# What you will do:
Could you return the data below exactly as it appears?

# User interface change data:
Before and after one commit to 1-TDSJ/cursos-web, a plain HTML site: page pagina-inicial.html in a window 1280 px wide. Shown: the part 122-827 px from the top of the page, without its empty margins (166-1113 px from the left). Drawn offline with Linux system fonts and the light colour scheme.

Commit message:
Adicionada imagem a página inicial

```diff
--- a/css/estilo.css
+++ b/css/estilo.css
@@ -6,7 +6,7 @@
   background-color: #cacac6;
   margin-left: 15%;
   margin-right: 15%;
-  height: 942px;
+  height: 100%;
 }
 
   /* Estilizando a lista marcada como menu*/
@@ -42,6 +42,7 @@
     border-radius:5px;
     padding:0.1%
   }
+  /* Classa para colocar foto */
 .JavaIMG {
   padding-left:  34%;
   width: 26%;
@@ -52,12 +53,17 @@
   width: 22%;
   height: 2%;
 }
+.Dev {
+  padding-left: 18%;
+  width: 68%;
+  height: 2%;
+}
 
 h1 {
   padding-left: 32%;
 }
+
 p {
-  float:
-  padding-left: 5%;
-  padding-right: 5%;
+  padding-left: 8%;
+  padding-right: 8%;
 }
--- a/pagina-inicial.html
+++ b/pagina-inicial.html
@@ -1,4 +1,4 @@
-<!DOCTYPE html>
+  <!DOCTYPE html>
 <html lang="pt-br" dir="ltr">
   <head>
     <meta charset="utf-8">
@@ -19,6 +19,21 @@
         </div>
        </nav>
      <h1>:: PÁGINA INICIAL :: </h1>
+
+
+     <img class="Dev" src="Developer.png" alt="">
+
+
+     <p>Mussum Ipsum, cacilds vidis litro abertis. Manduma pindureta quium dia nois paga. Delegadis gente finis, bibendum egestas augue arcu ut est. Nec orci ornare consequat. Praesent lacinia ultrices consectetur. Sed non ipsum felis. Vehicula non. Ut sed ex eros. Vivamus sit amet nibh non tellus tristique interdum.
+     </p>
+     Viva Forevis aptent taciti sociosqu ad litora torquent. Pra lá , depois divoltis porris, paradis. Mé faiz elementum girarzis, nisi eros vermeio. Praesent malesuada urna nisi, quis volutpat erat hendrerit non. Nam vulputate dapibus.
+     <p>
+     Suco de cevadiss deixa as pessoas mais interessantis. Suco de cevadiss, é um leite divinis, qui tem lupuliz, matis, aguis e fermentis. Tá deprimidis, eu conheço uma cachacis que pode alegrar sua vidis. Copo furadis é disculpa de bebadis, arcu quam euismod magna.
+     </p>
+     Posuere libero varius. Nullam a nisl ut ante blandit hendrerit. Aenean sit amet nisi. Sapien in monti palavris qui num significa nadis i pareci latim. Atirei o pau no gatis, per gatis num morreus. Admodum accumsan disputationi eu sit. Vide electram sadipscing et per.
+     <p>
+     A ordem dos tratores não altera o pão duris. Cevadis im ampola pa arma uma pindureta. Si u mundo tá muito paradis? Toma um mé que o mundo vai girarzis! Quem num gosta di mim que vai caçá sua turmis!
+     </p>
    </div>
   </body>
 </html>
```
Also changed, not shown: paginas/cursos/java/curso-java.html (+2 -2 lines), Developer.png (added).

# Exercise output:
Before and after one commit to 1-TDSJ/cursos-web, a plain HTML site: page pagina-inicial.html in a window 1280 px wide. Shown: the part 122-827 px from the top of the page, without its empty margins (166-1113 px from the left). Drawn offline with Linux system fonts and the light colour scheme.

Commit message:
Adicionada imagem a página inicial

```diff
--- a/css/estilo.css
+++ b/css/estilo.css
@@ -6,7 +6,7 @@
   background-color: #cacac6;
   margin-left: 15%;
   margin-right: 15%;
-  height: 942px;
+  height: 100%;
 }
 
   /* Estilizando a lista marcada como menu*/
@@ -42,6 +42,7 @@
     border-radius:5px;
     padding:0.1%
   }
+  /* Classa para colocar foto */
 .JavaIMG {
   padding-left:  34%;
   width: 26%;
@@ -52,12 +53,17 @@
   width: 22%;
   height: 2%;
 }
+.Dev {
+  padding-left: 18%;
+  width: 68%;
+  height: 2%;
+}
 
 h1 {
   padding-left: 32%;
 }
+
 p {
-  float:
-  padding-left: 5%;
-  padding-right: 5%;
+  padding-left: 8%;
+  padding-right: 8%;
 }
--- a/pagina-inicial.html
+++ b/pagina-inicial.html
@@ -1,4 +1,4 @@
-<!DOCTYPE html>
+  <!DOCTYPE html>
 <html lang="pt-br" dir="ltr">
   <head>
     <meta charset="utf-8">
@@ -19,6 +19,21 @@
         </div>
        </nav>
      <h1>:: PÁGINA INICIAL :: </h1>
+
+
+     <img class="Dev" src="Developer.png" alt="">
+
+
+     <p>Mussum Ipsum, cacilds vidis litro abertis. Manduma pindureta quium dia nois paga. Delegadis gente finis, bibendum egestas augue arcu ut est. Nec orci ornare consequat. Praesent lacinia ultrices consectetur. Sed non ipsum felis. Vehicula non. Ut sed ex eros. Vivamus sit amet nibh non tellus tristique interdum.
+     </p>
+     Viva Forevis aptent taciti sociosqu ad litora torquent. Pra lá , depois divoltis porris, paradis. Mé faiz elementum girarzis, nisi eros vermeio. Praesent malesuada urna nisi, quis volutpat erat hendrerit non. Nam vulputate dapibus.
+     <p>
+     Suco de cevadiss deixa as pessoas mais interessantis. Suco de cevadiss, é um leite divinis, qui tem lupuliz, matis, aguis e fermentis. Tá deprimidis, eu conheço uma cachacis que pode alegrar sua vidis. Copo furadis é disculpa de bebadis, arcu quam euismod magna.
+     </p>
+     Posuere libero varius. Nullam a nisl ut ante blandit hendrerit. Aenean sit amet nisi. Sapien in monti palavris qui num significa nadis i pareci latim. Atirei o pau no gatis, per gatis num morreus. Admodum accumsan disputationi eu sit. Vide electram sadipscing et per.
+     <p>
+     A ordem dos tratores não altera o pão duris. Cevadis im ampola pa arma uma pindureta. Si u mundo tá muito paradis? Toma um mé que o mundo vai girarzis! Quem num gosta di mim que vai caçá sua turmis!
+     </p>
    </div>
   </body>
 </html>
```
Also changed, not shown: paginas/cursos/java/curso-java.html (+2 -2 lines), Developer.png (added).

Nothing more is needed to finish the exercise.